An Italian immigrant named Luigi Del Bianco is being denied credit by the federal government for having worked as the chief carver of the Mount Rushmore National Memorial from 1933 through 1940.
Del Bianco, who died on January 20, 1969 of accelerated silicosis, which he got from never having worn a mask while working at the monument, was an immigrant from the Italian Province of Pordenone who was tasked with giving the four presidential faces their “refinement of expression” by no less than Rushmore sculptor and designer Gutzon Borglum.
Borglum’s own letters in the Manuscript Division of the Library of Congress clearly attests to Del Bianco’s importance. In one of these letters, dated July 30, 1935, Borglum specifically refers to him as the chief carver.
But that’s not enough to satisfy the folks at the National Parks Service (NPS), which is a branch of the United States Department of the Interior.
“I have seen the letter in which Borglum refers to Del Bianco as chief carver,” Maureen McGee Ballinger, of the NPS, reportedly said recently. “But I consider Gutzon Borglum the chief carver.”

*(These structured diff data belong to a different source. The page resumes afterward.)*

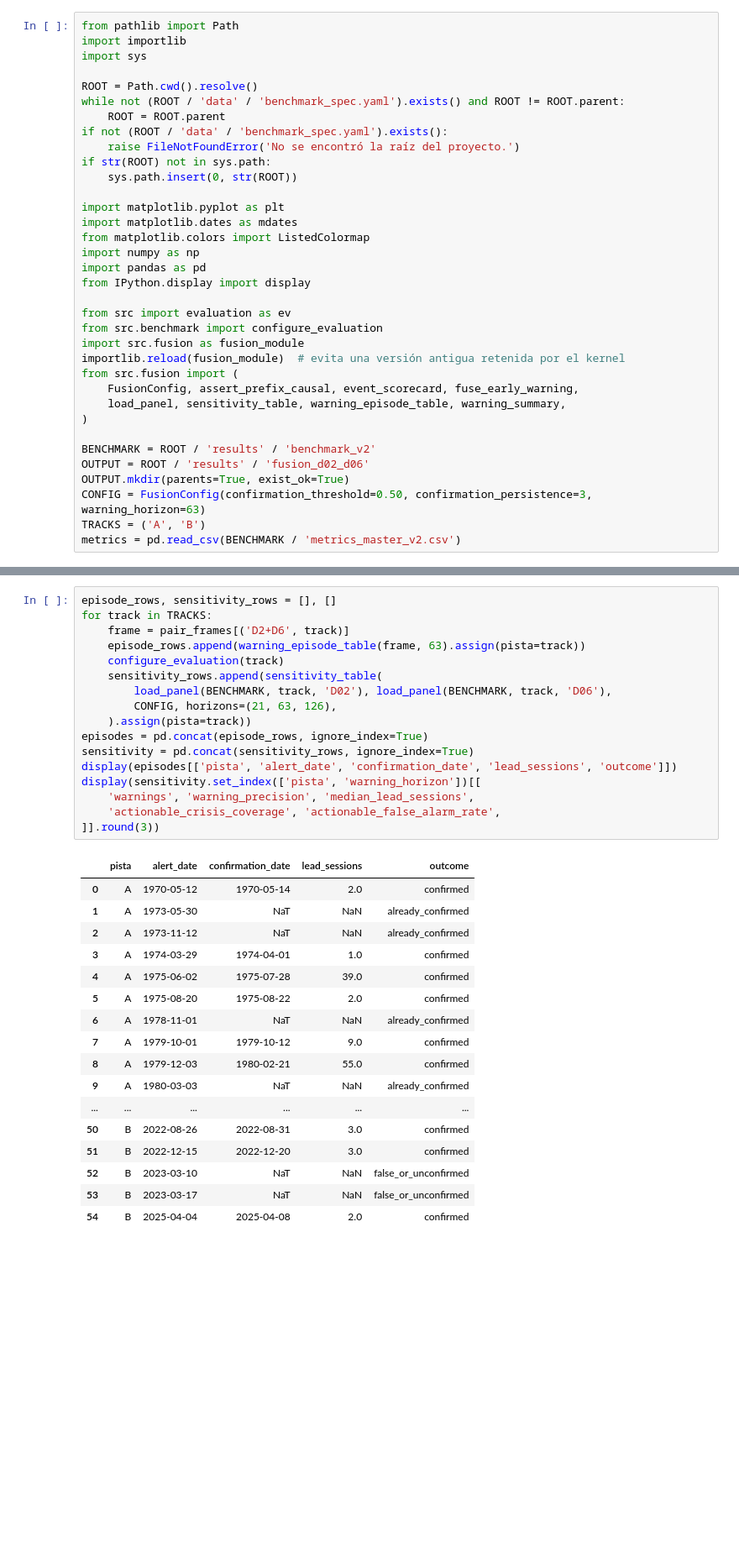
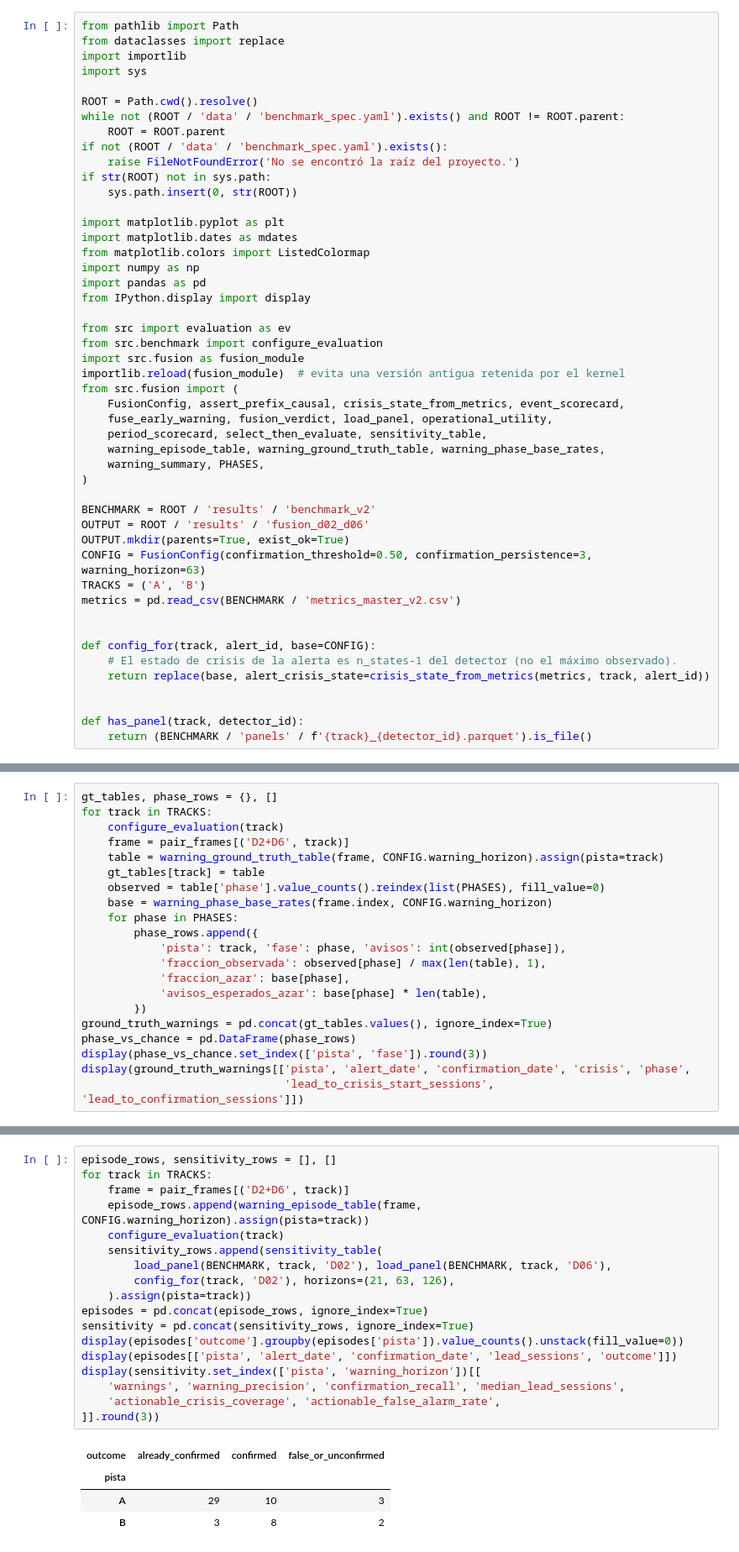
Before and after one commit to Romequinco/PRUEBAS_DETECCION_REGIMENES_DE_MERCADO_TFM, a Jupyter notebook: notebooks/07_fusion_d02_d06.ipynb, the cells around one changed output, grey strips where cells are left out. Shown at 84% size. Saved outputs shown, nothing was run; the diff lists cells and outputs as text; blank space fills up the shorter version.

```diff
--- a/notebooks/07_fusion_d02_d06.ipynb
+++ b/notebooks/07_fusion_d02_d06.ipynb
@@ -13,5 +17,6 @@ El factor 5 hace visible el coste de una señal nerviosa; no representa rentabil
 # %%
 from pathlib import Path
+from dataclasses import replace
 import importlib
 import sys
 
@@ -35,8 +40,11 @@ from src.benchmark import configure_evaluation
 import src.fusion as fusion_module
 importlib.reload(fusion_module)  # evita una versión antigua retenida por el kernel
 from src.fusion import (
-    FusionConfig, assert_prefix_causal, event_scorecard, fuse_early_warning,
-    load_panel, sensitivity_table, warning_episode_table, warning_summary,
+    FusionConfig, assert_prefix_causal, crisis_state_from_metrics, event_scorecard,
+    fuse_early_warning, fusion_verdict, load_panel, operational_utility,
+    period_scorecard, select_then_evaluate, sensitivity_table,
+    warning_episode_table, warning_ground_truth_table, warning_phase_base_rates,
+    warning_summary, PHASES,
 )
 
 BENCHMARK = ROOT / 'results' / 'benchmark_v2'
@@ -45,6 +53,15 @@ OUTPUT.mkdir(parents=True, exist_ok=True)
 CONFIG = FusionConfig(confirmation_threshold=0.50, confirmation_persistence=3, warning_horizon=63)
 TRACKS = ('A', 'B')
 metrics = pd.read_csv(BENCHMARK / 'metrics_master_v2.csv')
+
+
+def config_for(track, alert_id, base=CONFIG):
+    # El estado de crisis de la alerta es n_states-1 del detector (no el máximo observado).
+    return replace(base, alert_crisis_state=crisis_state_from_metrics(metrics, track, alert_id))
+
+
+def has_panel(track, detector_id):
+    return (BENCHMARK / 'panels' / f'{track}_{detector_id}.parquet').is_file()
 # %% [markdown]
 ## 1. Cribado reproducible de la capa de alerta
 
@@ -151,0 +241,21 @@ Esta tabla es la prueba más directa: una fila por aviso, con su primera confirm
+# %%
+gt_tables, phase_rows = {}, []
+for track in TRACKS:
+    configure_evaluation(track)
+    frame = pair_frames[('D2+D6', track)]
+    table = warning_ground_truth_table(frame, CONFIG.warning_horizon).assign(pista=track)
+    gt_tables[track] = table
+    observed = table['phase'].value_counts().reindex(list(PHASES), fill_value=0)
+    base = warning_phase_base_rates(frame.index, CONFIG.warning_horizon)
+    for phase in PHASES:
+        phase_rows.append({
+            'pista': track, 'fase': phase, 'avisos': int(observed[phase]),
+            'fraccion_observada': observed[phase] / max(len(table), 1),
+            'fraccion_azar': base[phase],
+            'avisos_esperados_azar': base[phase] * len(table),
+        })
+ground_truth_warnings = pd.concat(gt_tables.values(), ignore_index=True)
+phase_vs_chance = pd.DataFrame(phase_rows)
+display(phase_vs_chance.set_index(['pista', 'fase']).round(3))
+display(ground_truth_warnings[['pista', 'alert_date', 'confirmation_date', 'crisis', 'phase',
+                               'lead_to_crisis_start_sessions', 'lead_to_confirmation_sessions']])
@@ -152,35 +294,23 @@ Esta tabla es la prueba más directa: una fila por aviso, con su primera confirm
 # %%
 episode_rows, sensitivity_rows = [], []
 for track in TRACKS:
     frame = pair_frames[('D2+D6', track)]
-    episode_rows.append(warning_episode_table(frame, 63).assign(pista=track))
+    episode_rows.append(warning_episode_table(frame, CONFIG.warning_horizon).assign(pista=track))
     configure_evaluation(track)
     sensitivity_rows.append(sensitivity_table(
         load_panel(BENCHMARK, track, 'D02'), load_panel(BENCHMARK, track, 'D06'),
-        CONFIG, horizons=(21, 63, 126),
+        config_for(track, 'D02'), horizons=(21, 63, 126),
     ).assign(pista=track))
 episodes = pd.concat(episode_rows, ignore_index=True)
 sensitivity = pd.concat(sensitivity_rows, ignore_index=True)
+display(episodes['outcome'].groupby(episodes['pista']).value_counts().unstack(fill_value=0))
 display(episodes[['pista', 'alert_date', 'confirmation_date', 'lead_sessions', 'outcome']])
 display(sensitivity.set_index(['pista', 'warning_horizon'])[[
-    'warnings', 'warning_precision', 'median_lead_sessions',
+    'warnings', 'warning_precision', 'confirmation_recall', 'median_lead_sessions',
     'actionable_crisis_coverage', 'actionable_false_alarm_rate',
 ]].round(3))
 # %% [output]
-|  | pista | alert_date | confirmation_date | lead_sessions | outcome |
-| 0 | A | 1970-05-12 | 1970-05-14 | 2.0 | confirmed |
-| 1 | A | 1973-05-30 | NaT | NaN | already_confirmed |
-| 2 | A | 1973-11-12 | NaT | NaN | already_confirmed |
-| 3 | A | 1974-03-29 | 1974-04-01 | 1.0 | confirmed |
-| 4 | A | 1975-06-02 | 1975-07-28 | 39.0 | confirmed |
-| 5 | A | 1975-08-20 | 1975-08-22 | 2.0 | confirmed |
-| 6 | A | 1978-11-01 | NaT | NaN | already_confirmed |
-| 7 | A | 1979-10-01 | 1979-10-12 | 9.0 | confirmed |
-| 8 | A | 1979-12-03 | 1980-02-21 | 55.0 | confirmed |
-| 9 | A | 1980-03-03 | NaT | NaN | already_confirmed |
-| ... | ... | ... | ... | ... | ... |
-| 50 | B | 2022-08-26 | 2022-08-31 | 3.0 | confirmed |
-| 51 | B | 2022-12-15 | 2022-12-20 | 3.0 | confirmed |
-| 52 | B | 2023-03-10 | NaT | NaN | false_or_unconfirmed |
-| 53 | B | 2023-03-17 | NaT | NaN | false_or_unconfirmed |
-| 54 | B | 2025-04-04 | 2025-04-08 | 2.0 | confirmed |
+| outcome | already_confirmed | confirmed | false_or_unconfirmed |
+| pista |  |  |  |
+| A | 29 | 10 | 3 |
+| B | 3 | 8 | 2 |
```
Also changed, not shown: parts of 20 cells of this notebook, 13 other files.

Del Bianco? He was just one of the workers under Borglum, says the NPS.
The policy of the Parks Service is that all 400 individuals who worked at the monument from 1927 through 1941 receive the same credit, irrespective of their jobs. While that’s very egalitarian, it also presupposes that the man who ran the elevator lift was as important as Del Bianco.
The Parks Service is clearly dropping the ball here. They could be telling this great narrative about an Italian American immigrant who in 1929 became a citizen of this country who was the chief carver on what is arguably the most iconic landmark in this country. Instead, the Park Service continues to recognize only Borglum for his work at the monument
Listen, nobody is asking anyone to forget Gutzon Borglum. Without him, there would be no Mount Rushmore. But the Park Service doesn’t have any formal rules or regulations in place about the monument. This isn’t the Internal Revenue Service, which has tax codes aplenty. Ballinger is making a completely arbitrary and capricious decision as to the reason the agency is not recognizing Del Bianco as the chief carver.
In my opinion, there simply is no legitimate reason not to give Del Bianco the credit he so richly deserves.
Douglas J. Gladstone is a magazine writer and author from Wilton. His book “Carving a Niche for Himself; The Untold Story of Luigi Del Bianco and Mount Rushmore”, was published by Bordighera Press.